Pierre Duhem (1861-1916) can be considered one of the last nineteenth-century physicists. Specialist in Thermodynamics, the branch of physics that dominated the second half of the nineteenth century, introduced the idea of the chemical potential at the same time as William Gibbs, expressed in the Gibbs-Duhem equation, which connects the chemical potential with magnitudes such as the volume, pressure, entropy and temperature of a chemical mixture. He is considered one of the creators of physical chemistry and was nominated twice for the Nobel Prize in Physics.

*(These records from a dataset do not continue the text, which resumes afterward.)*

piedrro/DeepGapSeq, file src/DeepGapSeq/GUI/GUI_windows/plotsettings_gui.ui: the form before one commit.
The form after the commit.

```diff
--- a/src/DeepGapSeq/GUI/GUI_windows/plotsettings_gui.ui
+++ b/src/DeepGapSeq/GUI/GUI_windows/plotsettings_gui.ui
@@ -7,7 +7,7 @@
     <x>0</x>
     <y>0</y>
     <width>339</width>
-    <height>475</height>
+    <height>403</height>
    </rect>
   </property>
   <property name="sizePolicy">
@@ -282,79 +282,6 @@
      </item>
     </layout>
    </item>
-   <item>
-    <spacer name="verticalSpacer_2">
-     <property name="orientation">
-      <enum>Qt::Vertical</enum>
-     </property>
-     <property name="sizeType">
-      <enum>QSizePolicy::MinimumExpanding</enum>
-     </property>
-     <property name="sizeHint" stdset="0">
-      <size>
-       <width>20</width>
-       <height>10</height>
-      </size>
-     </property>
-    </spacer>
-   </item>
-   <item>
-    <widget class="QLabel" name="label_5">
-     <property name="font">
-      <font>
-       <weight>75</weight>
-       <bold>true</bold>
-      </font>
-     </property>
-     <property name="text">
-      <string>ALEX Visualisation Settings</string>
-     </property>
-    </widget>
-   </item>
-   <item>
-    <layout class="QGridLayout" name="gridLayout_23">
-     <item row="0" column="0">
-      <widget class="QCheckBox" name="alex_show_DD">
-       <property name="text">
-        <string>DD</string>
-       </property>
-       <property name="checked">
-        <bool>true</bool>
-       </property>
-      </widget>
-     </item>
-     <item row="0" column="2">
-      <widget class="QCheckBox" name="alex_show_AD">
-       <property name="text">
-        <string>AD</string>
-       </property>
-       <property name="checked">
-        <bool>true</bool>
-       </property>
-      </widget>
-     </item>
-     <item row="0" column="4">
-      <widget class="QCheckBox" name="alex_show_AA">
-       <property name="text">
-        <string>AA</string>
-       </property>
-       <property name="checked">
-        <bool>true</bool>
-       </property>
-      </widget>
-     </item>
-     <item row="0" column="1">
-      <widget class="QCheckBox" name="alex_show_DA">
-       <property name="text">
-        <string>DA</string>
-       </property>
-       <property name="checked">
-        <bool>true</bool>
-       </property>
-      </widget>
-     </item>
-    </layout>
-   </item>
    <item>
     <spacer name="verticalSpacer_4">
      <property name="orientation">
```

In his scientific work, Duhem confronted Marcellin Berthelot, whose principle of maximum work he opposed. This led to his doctoral thesis being rejected, and he was denied a teaching position at the University of Paris. Duhem was finally shown to be right, as Berthelot’s principle is not generally applicable, for it has many exceptions.